## To do
Precisely the lines from the one with "newrepo --> scaffold" through the end of the data, both included, must make up the response, each restated word for word.

## Provided records
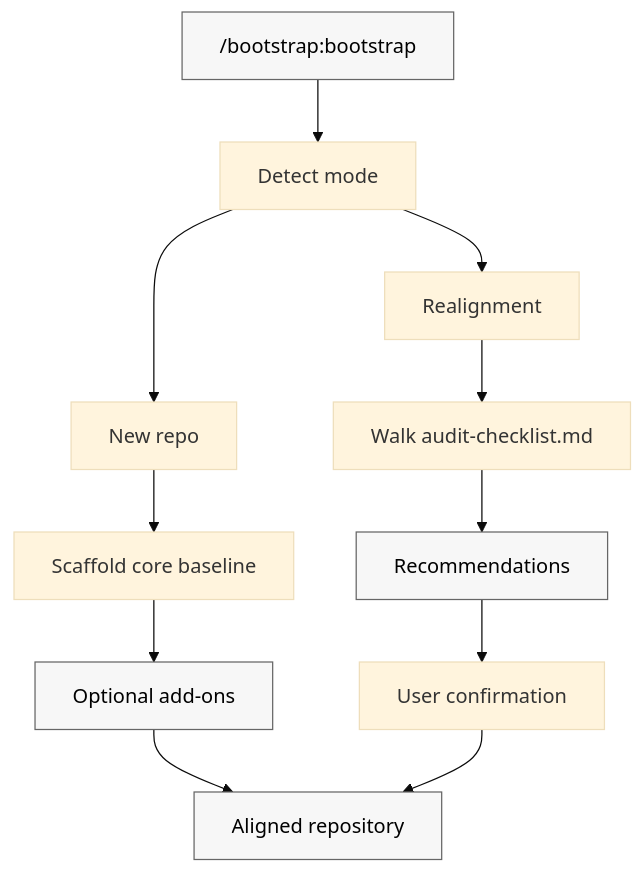
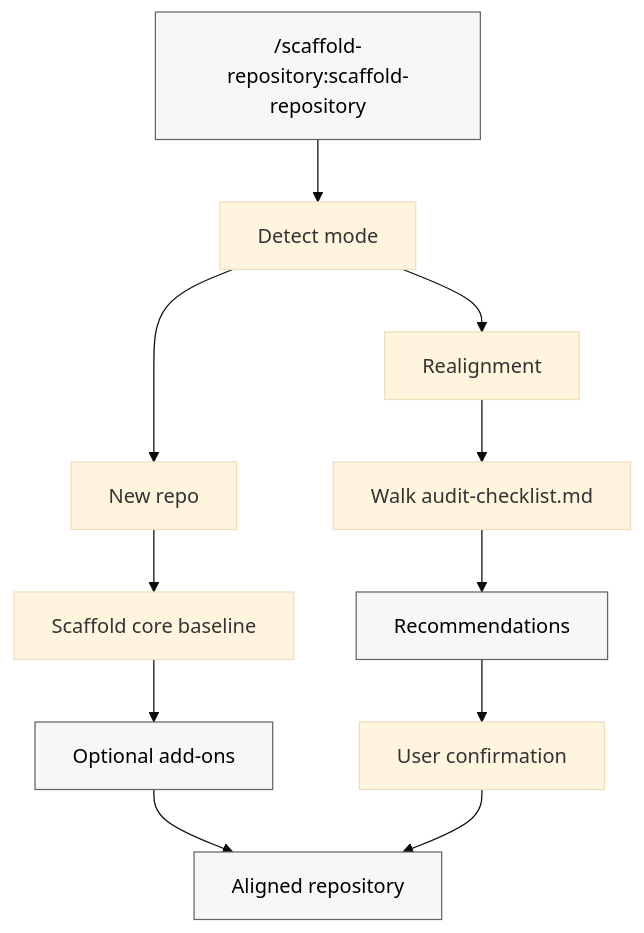
One commit to patinaproject/skills changed the diagram in plugins/scaffold-repository/README.md. Above: the diagram before and after it, drawn with Mermaid (base theme). The commit also changed other lines of this file, not shown here.

First line of the commit message:
fix: #58 update scaffold-repository README stale slug references

````diff
--- a/plugins/scaffold-repository/README.md
+++ b/plugins/scaffold-repository/README.md
@@ -19,26 +19,26 @@
 ```mermaid
 flowchart TD
-    invoke["/bootstrap:bootstrap"]:::artifact
+    invoke["/scaffold-repository:scaffold-repository"]:::artifact
     detect["Detect mode"]
     newrepo["New repo"]
     realign["Realignment"]
     scaffold["Scaffold core baseline"]
     optional["Optional add-ons"]:::artifact
     audit["Walk audit-checklist.md"]
     recommend["Recommendations"]:::artifact
     confirm["User confirmation"]
     repo["Aligned repository"]:::artifact
 
     invoke --> detect
     detect --> newrepo
     detect --> realign
     newrepo --> scaffold
     scaffold --> optional
     optional --> repo
     realign --> audit
     audit --> recommend
     recommend --> confirm
     confirm --> repo
 
     classDef artifact fill:#f7f7f7,stroke:#666,stroke-width:1px,color:#000;
 ```
````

## Reply to the task
     newrepo --> scaffold
     scaffold --> optional
     optional --> repo
     realign --> audit
     audit --> recommend
     recommend --> confirm
     confirm --> repo
 
     classDef artifact fill:#f7f7f7,stroke:#666,stroke-width:1px,color:#000;
 ```
````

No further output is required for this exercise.